The coronavirus (COVID-19) pandemic sweeping the world is resulting in significant levels of economic disruption and is likely to be the precursor to an Australian recession. This blog will outline some of the things you can do to help get control of your finances in this difficult time.
Aboriginal people have always had a strong connection to family and community. This is needed now more than ever before.
That means looking after the elders who may not be able to leave home due to severe health risks. Yes, this might mean getting to the shops at 7am and lining up for toilet paper, but it’s nothing compared to what our elders have had to go through in the past.
Below is a bit of a road map that we have put together to help navigate what’s happening during this unique time in our history.
Employment – If you haven’t already, have the conversation with your employer about leave entitlements during this time. Major companies have agreed to pay their casual staff members if they are unable to work or a required to self-isolate. Each employer will be different and have various levels of support.
Government stimulus – Along with the federal government, each state is also announcing its own stimulus package. The government has now announced two stimulus packages for the economy.
If you’ve found yourself affected, you may be able to access a “coronavirus supplement” of $550 a fortnight for the next six months.
That’s on top of other benefits — so if you’re already receiving payments through Jobseeker (formerly known as Newstart), you can claim both.
Casual workers who are currently making less than $1,075 a fortnight will be eligible to receive the full supplement.
Mortgages – Major banks have announced that customers effected by COVID-19 may have their mortgage repayments deferred for up to six months. They’ve also reduced the interest rate on most mortgage loans.
The earlier you contact your bank, the better. Discuss your options in terms of suspending your repayments. Most lenders will have a range of options to discuss and will genuinely want to help in this situation.
Rent – If you believe that you will struggle to pay your rent, contact your real estate agent or landlord as soon as possible. If it’s due to unexpected loss of income and not increased living expenses, they too will have hardship provisions.
Ask for a rent reduction for a period of time. A landlord would prefer low rent to no rent during this time.
Government is looking to make laws that prevent landlords from removing tenants due to COVID-19.
Utilities – Utility companies also have hardship provisions and can provide flexible repayment options. Again, the earlier the conversation is started the better.
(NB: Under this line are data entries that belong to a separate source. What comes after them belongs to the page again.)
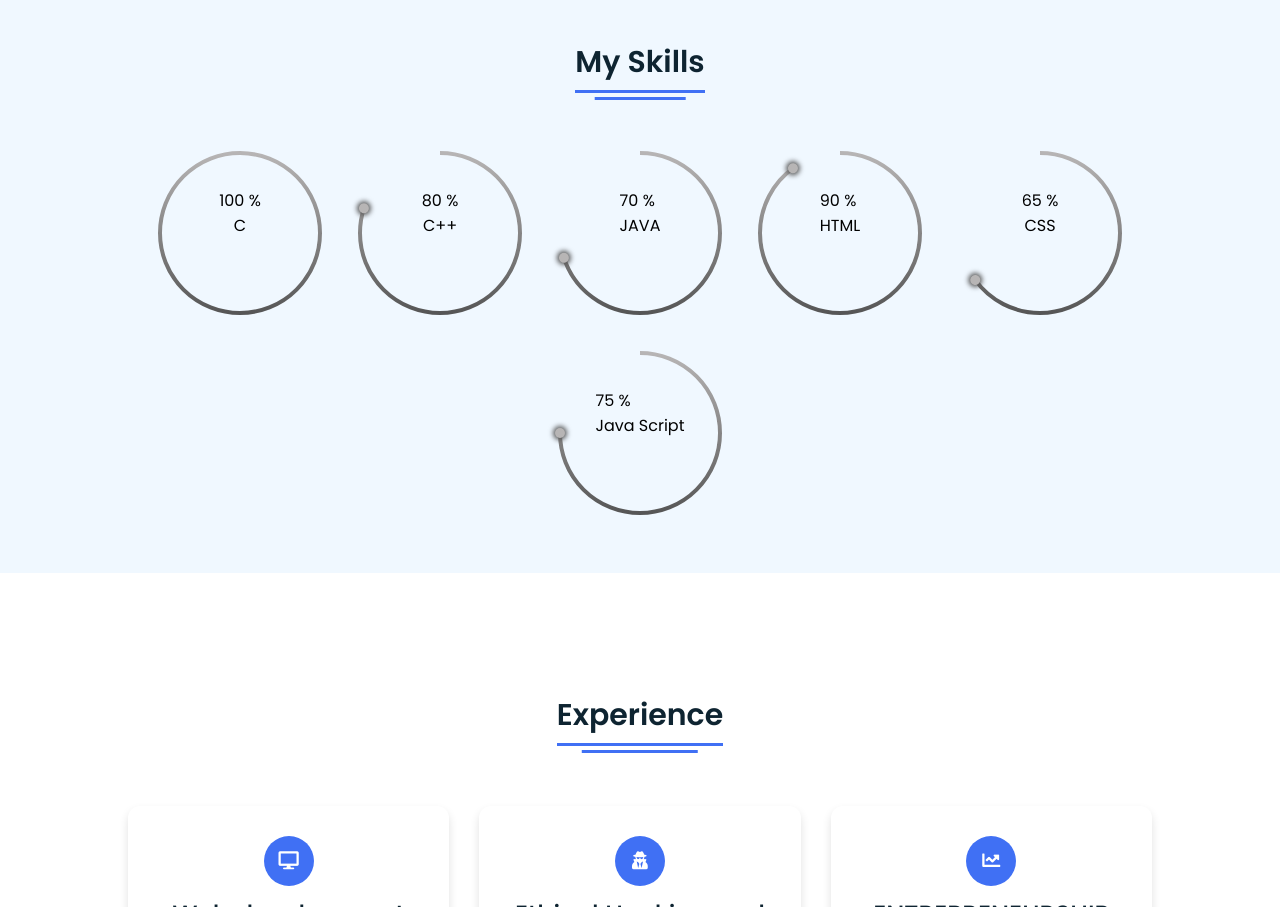
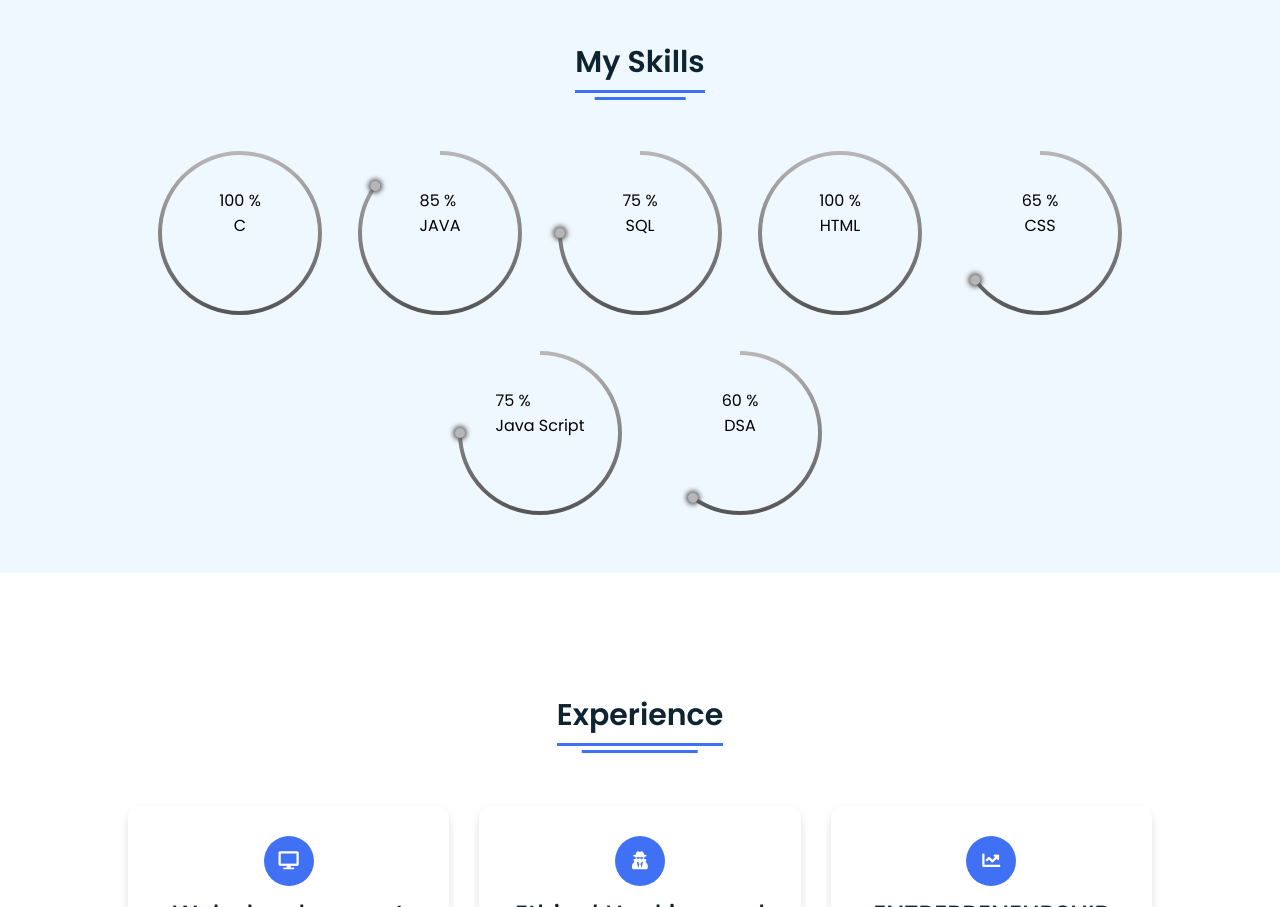
Before and after one commit to mitaliraj2002/portfolio_mitali, a plain HTML site: page index.html in a window 1280 px wide. Shown: the part 1500-2407 px from the top of the page. Drawn offline with Linux system fonts and the light colour scheme.

Commit message:
Add files via upload

```diff
--- a/index.html
+++ b/index.html
@@ -68,7 +68,7 @@
       <div class="title"><span>About Me</span></div>
       <div class="about-details">
         <div class="left">
-          <img src="MiTALI PIC_portfolio.jpeg" alt="">
+           <img src="MiTALI PIC_portfolio.jpeg" alt="">
         </div>
         <div class="right">
          <div class="topic"><strong><em>"FINISH WHAT YOU STARTED"</em></strong></div>
@@ -117,21 +117,7 @@
       <div class="block">
           <div class="box">
               <p class="number">
-                  <span class="num">80</span>
-                  <span class="sub">%</span>
-              </p>
-              <p class="title">C++</p>
-          </div>
-          <span class="dots"></span>
-          <svg class="svg">
-              <circle class="circle" cx="90" cy="90" r="80" />
-          </svg>
-      </div>
-
-      <div class="block">
-          <div class="box">
-              <p class="number">
-                  <span class="num">70</span>
+                  <span class="num">85</span>
                   <span class="sub">%</span>
               </p>
               <p class="title">JAVA</p>
@@ -145,7 +131,21 @@
       <div class="block">
           <div class="box">
               <p class="number">
-                  <span class="num">90</span>
+                  <span class="num">75</span>
+                  <span class="sub">%</span>
+              </p>
+              <p class="title">SQL</p>
+          </div>
+          <span class="dots"></span>
+          <svg class="svg">
+              <circle class="circle" cx="90" cy="90" r="80" />
+          </svg>
+      </div>
+
+      <div class="block">
+          <div class="box">
+              <p class="number">
+                  <span class="num">100</span>
                   <span class="sub">%</span>
               </p>
               <p class="title">HTML</p>
@@ -183,6 +183,21 @@
               <circle class="circle" cx="90" cy="90" r="80" />
           </svg>
       </div>
+
+      <div class="block">
+        <div class="box">
+            <p class="number">
+                <span class="num">60</span>
+                <span class="sub">%</span>
+            </p>
+            <p class="title">DSA</p>
+        </div>
+        <span class="dots"></span>
+        <svg class="svg">
+            <circle class="circle" cx="90" cy="90" r="80" />
+        </svg>
+    </div>
+
       </div>
     </div>
   </section>
```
Insurance – Now is a great time to check your insurance cover. You may have income protection insurance that could pay a percentage of your wages. Check your superannuation statements as you may also have insurance within your super.
Avoid payday lenders – Things may get really tough, but it is advisable to avoid payday lenders. These are the companies that appear to be your friend by giving you money in a time of need when no one else will. However, they have significant establishment fees and a high interest rate if not repaid within a certain period of time. They can make your situation much worse.
Look after friends and family – Check in with family to see how they are going. Sharing resources such as food and cars may be a big help to someone.
They key message here is to make contact with the relevant companies as early as possible to explore your options. Most companies do have hardship provisions so if you feel that you are experiencing hardship, mention it to them.
The process of speaking to them may take longer than normal, as these companies are having their staff work from home which means there will be fewer call centre staff to answer the phone.